**YOUR TASK:** Images within the entries are to be omitted; the remainder must be reproduced exactly.

**THE DATA:**
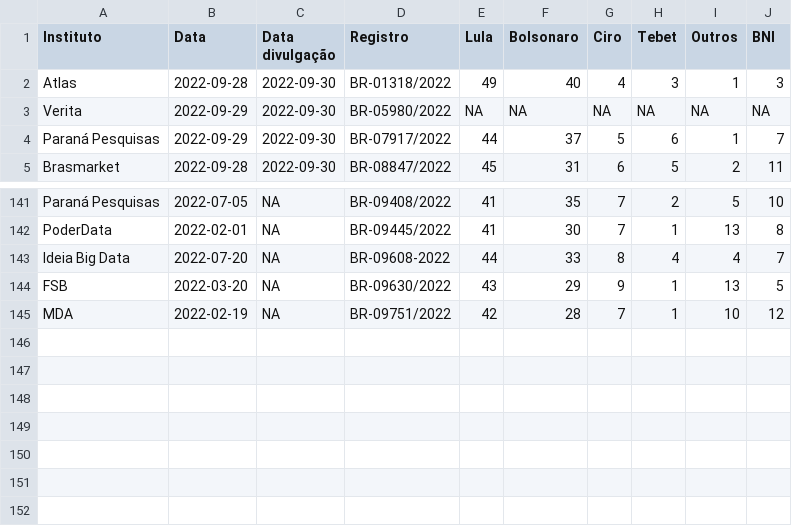
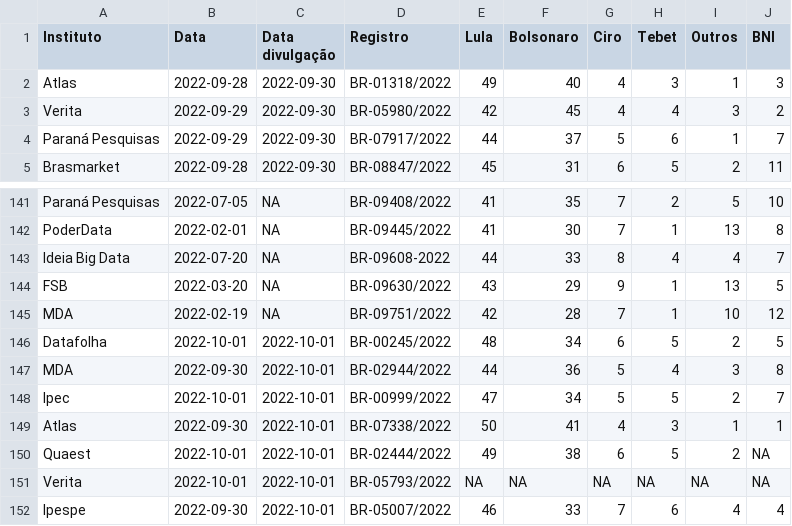
Before and after one commit to Nexo-Dados/pesquisas-presidenciais-2022, a CSV file: pesquisas_1t.csv, drawn as a sheet; only a part is shown, gaps mark what is left out.

```diff
--- a/pesquisas_1t.csv
+++ b/pesquisas_1t.csv
@@ -2,3 +2,3 @@
 "Atlas",2022-09-28,2022-09-30,"BR-01318/2022",49,40,4,3,1,3
-"Verita",2022-09-29,2022-09-30,"BR-05980/2022",NA,NA,NA,NA,NA,NA
+"Verita",2022-09-29,2022-09-30,"BR-05980/2022",42,45,4,4,3,2
 "Paraná Pesquisas",2022-09-29,2022-09-30,"BR-07917/2022",44,37,5,6,1,7
@@ -145 +145,8 @@
 "MDA",2022-02-19,NA,"BR-09751/2022",42,28,7,1,10,12
+"Datafolha",2022-10-01,2022-10-01,"BR-00245/2022",48,34,6,5,2,5
+"MDA",2022-09-30,2022-10-01,"BR-02944/2022",44,36,5,4,3,8
+"Ipec",2022-10-01,2022-10-01,"BR-00999/2022",47,34,5,5,2,7
+"Atlas",2022-09-30,2022-10-01,"BR-07338/2022",50,41,4,3,1,1
+"Quaest",2022-10-01,2022-10-01,"BR-02444/2022",49,38,6,5,2,NA
+"Verita",2022-10-01,2022-10-01,"BR-05793/2022",NA,NA,NA,NA,NA,NA
+"Ipespe",2022-09-30,2022-10-01,"BR-05007/2022",46,33,7,6,4,4
```
Also changed, not shown: 2 other files.
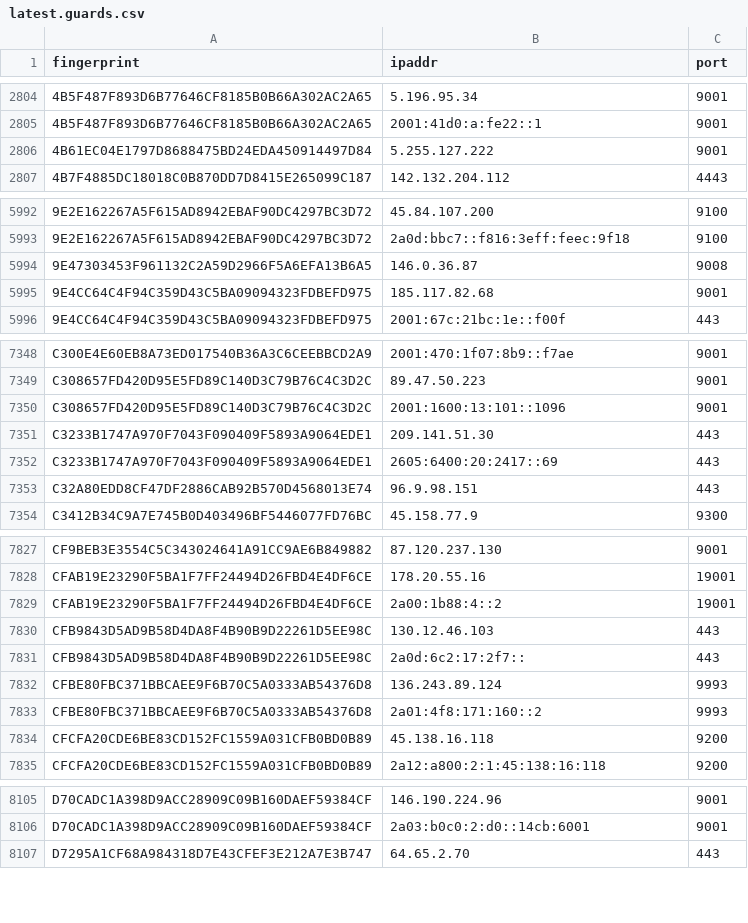
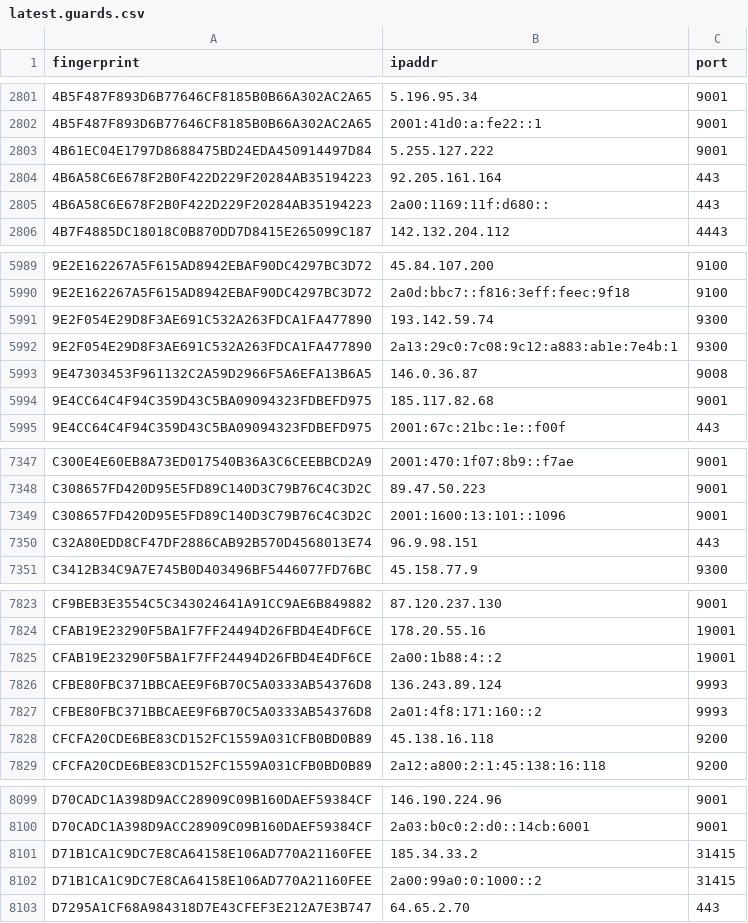
Before and after one commit to sec-js/tor-nodes, a CSV file: latest.guards.csv, drawn as a sheet; only a part is shown, gaps mark what is left out; removed rows and columns are numbered as before the commit, all else as after; the diff covers the shown part only; the diff names each change by its address in the sheet, - before the commit and + after, or states it on an @@ line.

```diff
--- a/latest.guards.csv
+++ b/latest.guards.csv
+row 2804: 4B6A58C6E678F2B0F422D229F20284AB35194223 | 92.205.161.164 | 443
+row 2805: 4B6A58C6E678F2B0F422D229F20284AB35194223 | 2a00:1169:11f:d680:: | 443
+row 5991: 9E2F054E29D8F3AE691C532A263FDCA1FA477890 | 193.142.59.74 | 9300
+row 5992: 9E2F054E29D8F3AE691C532A263FDCA1FA477890 | 2a13:29c0:7c08:9c12:a883:ab1e:7e4b:1 | 9300
-row 7351: C3233B1747A970F7043F090409F5893A9064EDE1 | 209.141.51.30 | 443
-row 7352: C3233B1747A970F7043F090409F5893A9064EDE1 | 2605:6400:20:2417::69 | 443
-row 7830: CFB9843D5AD9B58D4DA8F4B90B9D22261D5EE98C | 130.12.46.103 | 443
-row 7831: CFB9843D5AD9B58D4DA8F4B90B9D22261D5EE98C | 2a0d:6c2:17:2f7:: | 443
+row 8101: D71B1CA1C9DC7E8CA64158E106AD770A21160FEE | 185.34.33.2 | 31415
+row 8102: D71B1CA1C9DC7E8CA64158E106AD770A21160FEE | 2a00:99a0:0:1000::2 | 31415
```
Also changed, not shown: 6 added rows, 12 removed rows and 1 edited cell elsewhere in this file, latest.all.csv, latest.exits.csv.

**FINAL ANSWER:**
Before and after one commit to Nexo-Dados/pesquisas-presidenciais-2022, a CSV file: pesquisas_1t.csv, drawn as a sheet; only a part is shown, gaps mark what is left out.

```diff
--- a/pesquisas_1t.csv
+++ b/pesquisas_1t.csv
@@ -2,3 +2,3 @@
 "Atlas",2022-09-28,2022-09-30,"BR-01318/2022",49,40,4,3,1,3
-"Verita",2022-09-29,2022-09-30,"BR-05980/2022",NA,NA,NA,NA,NA,NA
+"Verita",2022-09-29,2022-09-30,"BR-05980/2022",42,45,4,4,3,2
 "Paraná Pesquisas",2022-09-29,2022-09-30,"BR-07917/2022",44,37,5,6,1,7
@@ -145 +145,8 @@
 "MDA",2022-02-19,NA,"BR-09751/2022",42,28,7,1,10,12
+"Datafolha",2022-10-01,2022-10-01,"BR-00245/2022",48,34,6,5,2,5
+"MDA",2022-09-30,2022-10-01,"BR-02944/2022",44,36,5,4,3,8
+"Ipec",2022-10-01,2022-10-01,"BR-00999/2022",47,34,5,5,2,7
+"Atlas",2022-09-30,2022-10-01,"BR-07338/2022",50,41,4,3,1,1
+"Quaest",2022-10-01,2022-10-01,"BR-02444/2022",49,38,6,5,2,NA
+"Verita",2022-10-01,2022-10-01,"BR-05793/2022",NA,NA,NA,NA,NA,NA
+"Ipespe",2022-09-30,2022-10-01,"BR-05007/2022",46,33,7,6,4,4
```
Also changed, not shown: 2 other files.
Before and after one commit to sec-js/tor-nodes, a CSV file: latest.guards.csv, drawn as a sheet; only a part is shown, gaps mark what is left out; removed rows and columns are numbered as before the commit, all else as after; the diff covers the shown part only; the diff names each change by its address in the sheet, - before the commit and + after, or states it on an @@ line.

```diff
--- a/latest.guards.csv
+++ b/latest.guards.csv
+row 2804: 4B6A58C6E678F2B0F422D229F20284AB35194223 | 92.205.161.164 | 443
+row 2805: 4B6A58C6E678F2B0F422D229F20284AB35194223 | 2a00:1169:11f:d680:: | 443
+row 5991: 9E2F054E29D8F3AE691C532A263FDCA1FA477890 | 193.142.59.74 | 9300
+row 5992: 9E2F054E29D8F3AE691C532A263FDCA1FA477890 | 2a13:29c0:7c08:9c12:a883:ab1e:7e4b:1 | 9300
-row 7351: C3233B1747A970F7043F090409F5893A9064EDE1 | 209.141.51.30 | 443
-row 7352: C3233B1747A970F7043F090409F5893A9064EDE1 | 2605:6400:20:2417::69 | 443
-row 7830: CFB9843D5AD9B58D4DA8F4B90B9D22261D5EE98C | 130.12.46.103 | 443
-row 7831: CFB9843D5AD9B58D4DA8F4B90B9D22261D5EE98C | 2a0d:6c2:17:2f7:: | 443
+row 8101: D71B1CA1C9DC7E8CA64158E106AD770A21160FEE | 185.34.33.2 | 31415
+row 8102: D71B1CA1C9DC7E8CA64158E106AD770A21160FEE | 2a00:99a0:0:1000::2 | 31415
```
Also changed, not shown: 6 added rows, 12 removed rows and 1 edited cell elsewhere in this file, latest.all.csv, latest.exits.csv.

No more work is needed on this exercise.